#### ASSIGNED TASK
If a line in the listing includes the word "data", copy it out.

------------

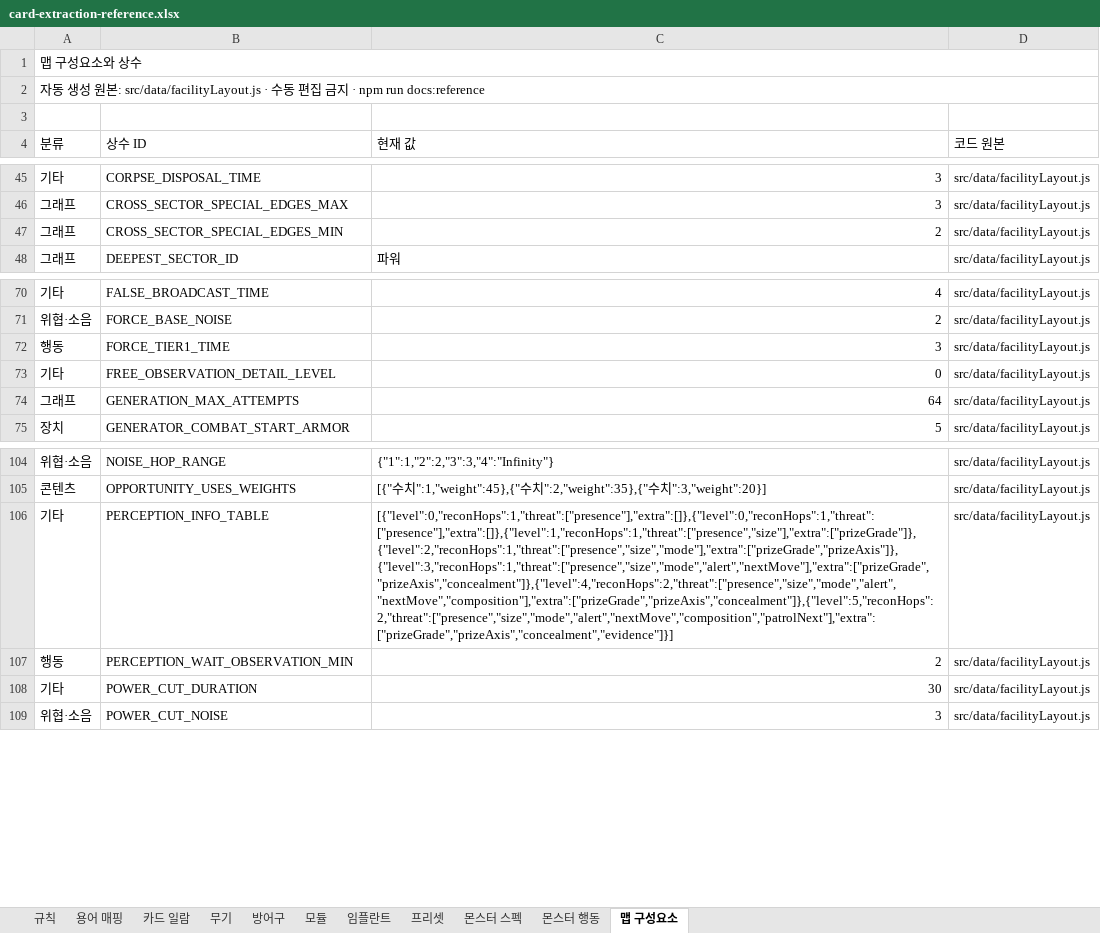
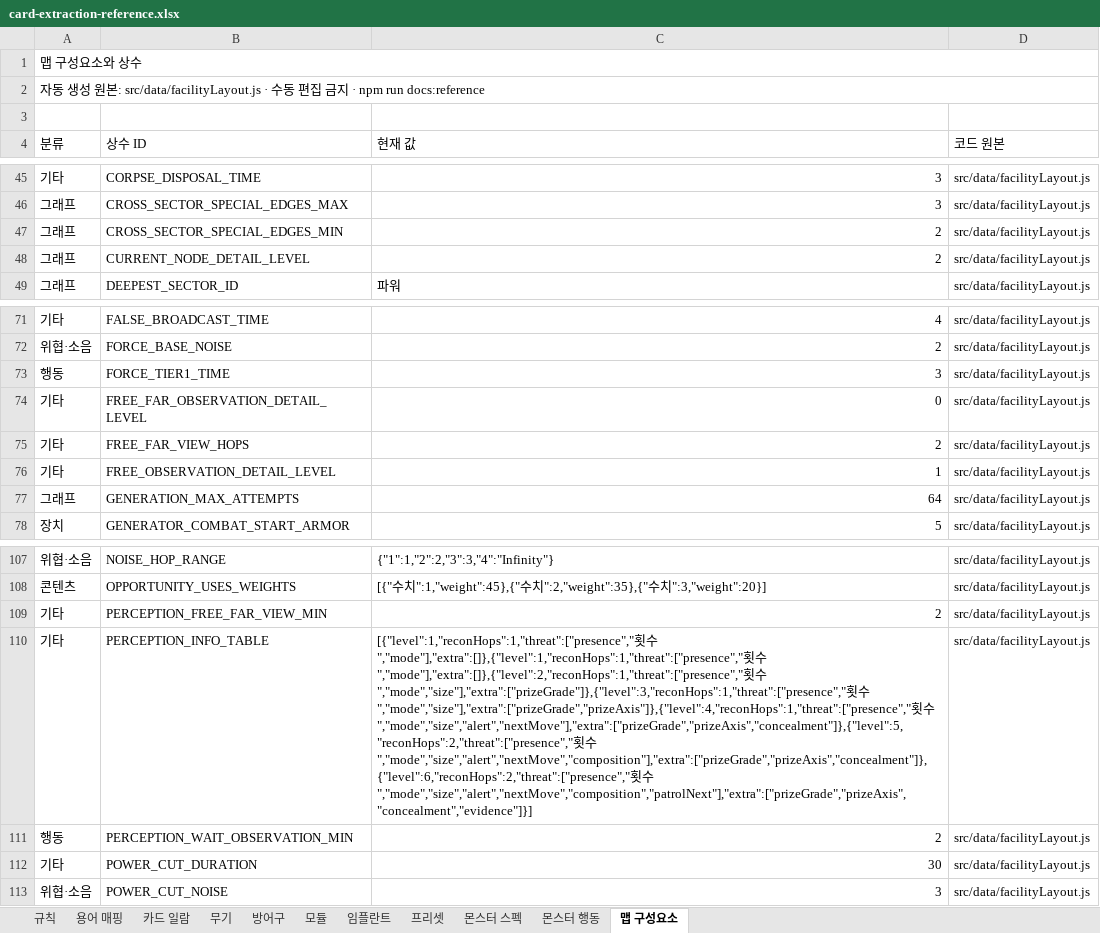
Before and after one commit to an004005/proto-card-ext, an Excel workbook: docs/card-extraction-reference.xlsx, sheet 맵 구성요소, drawn as a sheet; only a part is shown, gaps mark what is left out; values as stored, in another font and other column widths than the file's, no cell formats; addresses are those after the commit; the diff names each change by its address in the sheet, - before the commit and + after, or states it on an @@ line.

```diff
--- a/docs/card-extraction-reference.xlsx (sheet 맵 구성요소)
+++ b/docs/card-extraction-reference.xlsx (sheet 맵 구성요소)
+row 48: 그래프 | CURRENT_NODE_DETAIL_LEVEL | 2 | src/data/facilityLayout.js
+row 74: 기타 | FREE_FAR_OBSERVATION_DETAIL_LEVEL | 0 | src/data/facilityLayout.js
+row 75: 기타 | FREE_FAR_VIEW_HOPS | 2 | src/data/facilityLayout.js
-C76 (현재 값): 0
+C76 (현재 값): 1
+row 109: 기타 | PERCEPTION_FREE_FAR_VIEW_MIN | 2 | src/data/facilityLayout.js
-C110 (현재 값): [{"level":0,"reconHops":1,"threat":["presence"],"extra":[]},{"level":0,"reconHops":1,"threat":["presence"],"extra":[]},{"level":1,"reconHops":1,"threat":["presence","size"],"extra":["prizeGrade"]},{"level":2,"reconHops":1,"threat":["presence","size","mode"],"extra":["prizeGrade","prizeAxis"]},{"level":3,"reconHops":1,"threat":["presence","size","mode","alert","nextMove"],"extra":["prizeGrade","prizeAxis","concealment"]},{"level":4,"reconHops":2,"threat":["presence","size","mode","alert","nextMove","composition"],"extra":["prizeGrade","prizeAxis","concealment"]},{"level":5,"reconHops":2,"threat":["presence","size","mode","alert","nextMove","composition","patrolNext"],"extra":["prizeGrade","prizeAxis","concealment","evidence"]}]
+C110 (현재 값): [{"level":1,"reconHops":1,"threat":["presence","횟수","mode"],"extra":[]},{"level":1,"reconHops":1,"threat":["presence","횟수","mode"],"extra":[]},{"level":2,"reconHops":1,"threat":["presence","횟수","mode","size"],"extra":["prizeGrade"]},{"level":3,"reconHops":1,"threat":["presence","횟수","mode","size"],"extra":["prizeGrade","prizeAxis"]},{"level":4,"reconHops":1,"threat":["presence","횟수","mode","size","alert","nextMove"],"extra":["prizeGrade","prizeAxis","concealment"]},{"level":5,"reconHops":2,"threat":["presence","횟수","mode","size","alert","nextMove","composition"],"extra":["prizeGrade","prizeAxis","concealment"]},{"level":6,"reconHops":2,"threat":["presence","횟수","mode","size","alert","nextMove","composition","patrolNext"],"extra":["prizeGrade","prizeAxis","concealment","evidence"]}]
```
Also changed, not shown: cell formats, 12 other files.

------------

#### ANSWER
+row 48: 그래프 | CURRENT_NODE_DETAIL_LEVEL | 2 | src/data/facilityLayout.js
+row 74: 기타 | FREE_FAR_OBSERVATION_DETAIL_LEVEL | 0 | src/data/facilityLayout.js
+row 75: 기타 | FREE_FAR_VIEW_HOPS | 2 | src/data/facilityLayout.js
+row 109: 기타 | PERCEPTION_FREE_FAR_VIEW_MIN | 2 | src/data/facilityLayout.js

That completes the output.